Please note: To accommodate US time differences this ONLINE seminar will be at a later time of 14.30
Abstract: MacKuen, Erikson, and Stimson’s classic article “Macropartisanship” extended the study of voting behavior from static analyses of American elections to the dynamics of partisanship between elections. This launched new frontiers of research, such as studying the effects of presidential approval and economic indices on aggregate party identification. However, the Macropartisanship literature made an important oversight: Changes in partisanship between elections are usually from one partisan group to identification as an independent, or vice versa. These are not the same switches a voter might make in successive visits to the voting booth, where the main question is: Democrat or Republican? A single measure of aggregate partisanship, like the original Macropartisanship, leaves out independents altogether. This has important theoretical and empirical consequences that are increasingly evident in the era of polarization. Researchers focusing on aggregate partisanship require data and an empirical approach that allow going beyond theories like Key’s “switchers” and “stand-patters” models of individuals’ vote choice. We conceive of Macropartisanship as a compositional variable
and study how its components are affected by changes in economic sentiment and presidential approval.

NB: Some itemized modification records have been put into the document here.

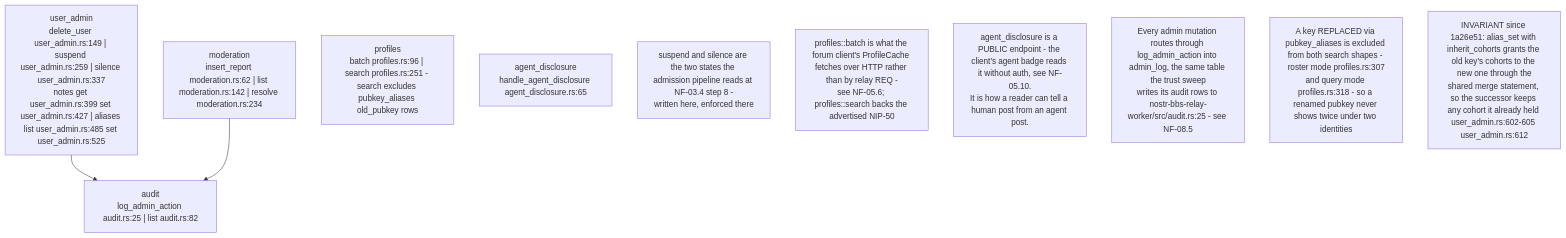
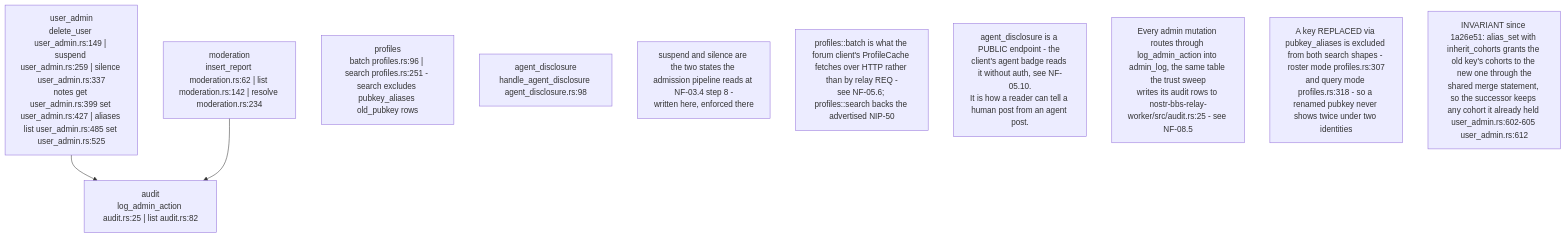
Before and after one commit to DreamLab-AI/VisionFlow: diagram 14 of 16 in docs/diagrams/nostr-rust-forum/11-relay-durable-object-internals.md, drawn with Mermaid. The commit also changed other lines of this file and 160 other files, not shown here.

````diff
--- a/docs/diagrams/nostr-rust-forum/11-relay-durable-object-internals.md
+++ b/docs/diagrams/nostr-rust-forum/11-relay-durable-object-internals.md
@@ -414,18 +426,18 @@
 ```mermaid
 flowchart TB
     UA["user_admin<br/>delete_user user_admin.rs:149 | suspend user_admin.rs:259 | silence user_admin.rs:337<br/>notes get user_admin.rs:399 set user_admin.rs:427 | aliases list user_admin.rs:485 set user_admin.rs:525"]
     MOD["moderation<br/>insert_report moderation.rs:62 | list moderation.rs:142 | resolve moderation.rs:234"]
     AUD["audit<br/>log_admin_action audit.rs:25 | list audit.rs:82"]
     PRO["profiles<br/>batch profiles.rs:96 | search profiles.rs:251 - search excludes pubkey_aliases old_pubkey rows"]
-    AGD["agent_disclosure<br/>handle_agent_disclosure agent_disclosure.rs:65"]
+    AGD["agent_disclosure<br/>handle_agent_disclosure agent_disclosure.rs:98"]
 
     UA --> AUD
     MOD --> AUD
 
     N1["suspend and silence are the two states the admission pipeline reads at NF-03.4 step 8 -<br/>written here, enforced there"]
     N2["profiles::batch is what the forum client's ProfileCache fetches over HTTP rather than by relay REQ -<br/>see NF-05.6; profiles::search backs the advertised NIP-50"]
     N3["agent_disclosure is a PUBLIC endpoint - the client's agent badge reads it without auth, see NF-05.10.<br/>It is how a reader can tell a human post from an agent post."]
     N4["Every admin mutation routes through log_admin_action into admin_log, the same table the trust sweep<br/>writes its audit rows to nostr-bbs-relay-worker/src/audit.rs:25 - see NF-08.5"]
     N5["A key REPLACED via pubkey_aliases is excluded from both search shapes - roster mode profiles.rs:307<br/>and query mode profiles.rs:318 - so a renamed pubkey never shows twice under two identities"]
     N6["INVARIANT since 1a26e51: alias_set with inherit_cohorts grants the old key's cohorts to the new one through the<br/>shared merge statement, so the successor keeps any cohort it already held user_admin.rs:602-605 user_admin.rs:612"]
 ```
````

The Political Science Seminar Series is convened by Pepper Culpepper and Jane Green. For more information on this or any of the seminars in the series, please contact firstname.lastname@example.org.